▶ Task prompt: The listing below is to be copied exactly, with pictures excluded.
======== Supplied records ========
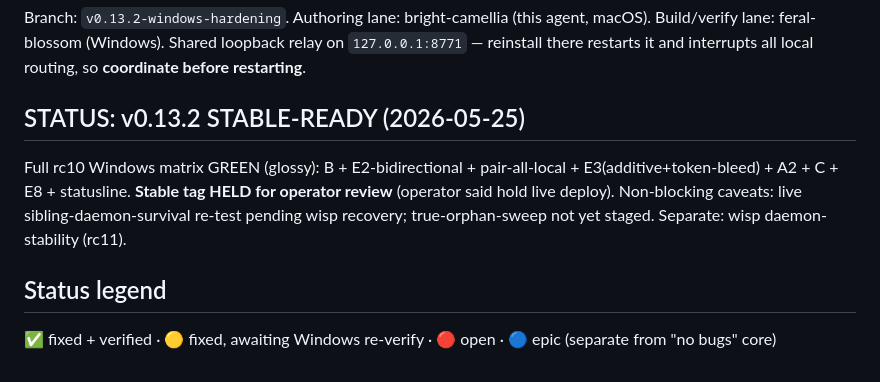
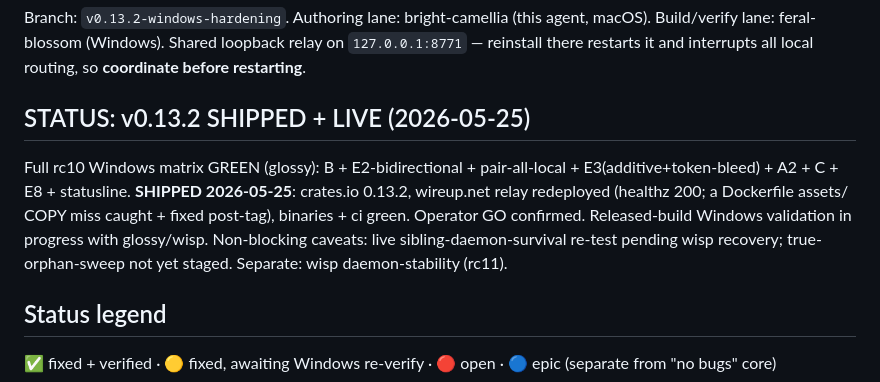
Before and after one commit to SlanchaAi/wire, a Markdown page: docs/V0_13_2_PLATFORM_HARDENING.md, the part around the change. Rendered like a GitHub page.

Commit message:
docs: tracker — v0.13.2 SHIPPED + LIVE (crates.io + wireup.net 0.13.2)
Co-Authored-By: Claude Opus 4.7 (1M context) <noreply@anthropic.com>

```diff
--- a/docs/V0_13_2_PLATFORM_HARDENING.md
+++ b/docs/V0_13_2_PLATFORM_HARDENING.md
@@ -5,8 +5,8 @@ Driven with paired Windows testers **glossy-magnolia** + **wisp-blossom** (two i
 
 Branch: `v0.13.2-windows-hardening`. Authoring lane: bright-camellia (this agent, macOS). Build/verify lane: feral-blossom (Windows). Shared loopback relay on `127.0.0.1:8771` — reinstall there restarts it and interrupts all local routing, so **coordinate before restarting**.
 
-## STATUS: v0.13.2 STABLE-READY (2026-05-25)
-Full rc10 Windows matrix GREEN (glossy): B + E2-bidirectional + pair-all-local + E3(additive+token-bleed) + A2 + C + E8 + statusline. **Stable tag HELD for operator review** (operator said hold live deploy). Non-blocking caveats: live sibling-daemon-survival re-test pending wisp recovery; true-orphan-sweep not yet staged. Separate: wisp daemon-stability (rc11).
+## STATUS: v0.13.2 SHIPPED + LIVE (2026-05-25)
+Full rc10 Windows matrix GREEN (glossy): B + E2-bidirectional + pair-all-local + E3(additive+token-bleed) + A2 + C + E8 + statusline. **SHIPPED 2026-05-25**: crates.io 0.13.2, wireup.net relay redeployed (healthz 200; a Dockerfile assets/ COPY miss caught + fixed post-tag), binaries + ci green. Operator GO confirmed. Released-build Windows validation in progress with glossy/wisp. Non-blocking caveats: live sibling-daemon-survival re-test pending wisp recovery; true-orphan-sweep not yet staged. Separate: wisp daemon-stability (rc11).
 
 ## Status legend
 ✅ fixed + verified · 🟡 fixed, awaiting Windows re-verify · 🔴 open · 🔵 epic (separate from "no bugs" core)
```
========
▶ Answer to the problem:
Before and after one commit to SlanchaAi/wire, a Markdown page: docs/V0_13_2_PLATFORM_HARDENING.md, the part around the change. Rendered like a GitHub page.

Commit message:
docs: tracker — v0.13.2 SHIPPED + LIVE (crates.io + wireup.net 0.13.2)
Co-Authored-By: Claude Opus 4.7 (1M context) <noreply@anthropic.com>

```diff
--- a/docs/V0_13_2_PLATFORM_HARDENING.md
+++ b/docs/V0_13_2_PLATFORM_HARDENING.md
@@ -5,8 +5,8 @@ Driven with paired Windows testers **glossy-magnolia** + **wisp-blossom** (two i
 
 Branch: `v0.13.2-windows-hardening`. Authoring lane: bright-camellia (this agent, macOS). Build/verify lane: feral-blossom (Windows). Shared loopback relay on `127.0.0.1:8771` — reinstall there restarts it and interrupts all local routing, so **coordinate before restarting**.
 
-## STATUS: v0.13.2 STABLE-READY (2026-05-25)
-Full rc10 Windows matrix GREEN (glossy): B + E2-bidirectional + pair-all-local + E3(additive+token-bleed) + A2 + C + E8 + statusline. **Stable tag HELD for operator review** (operator said hold live deploy). Non-blocking caveats: live sibling-daemon-survival re-test pending wisp recovery; true-orphan-sweep not yet staged. Separate: wisp daemon-stability (rc11).
+## STATUS: v0.13.2 SHIPPED + LIVE (2026-05-25)
+Full rc10 Windows matrix GREEN (glossy): B + E2-bidirectional + pair-all-local + E3(additive+token-bleed) + A2 + C + E8 + statusline. **SHIPPED 2026-05-25**: crates.io 0.13.2, wireup.net relay redeployed (healthz 200; a Dockerfile assets/ COPY miss caught + fixed post-tag), binaries + ci green. Operator GO confirmed. Released-build Windows validation in progress with glossy/wisp. Non-blocking caveats: live sibling-daemon-survival re-test pending wisp recovery; true-orphan-sweep not yet staged. Separate: wisp daemon-stability (rc11).
 
 ## Status legend
 ✅ fixed + verified · 🟡 fixed, awaiting Windows re-verify · 🔴 open · 🔵 epic (separate from "no bugs" core)
```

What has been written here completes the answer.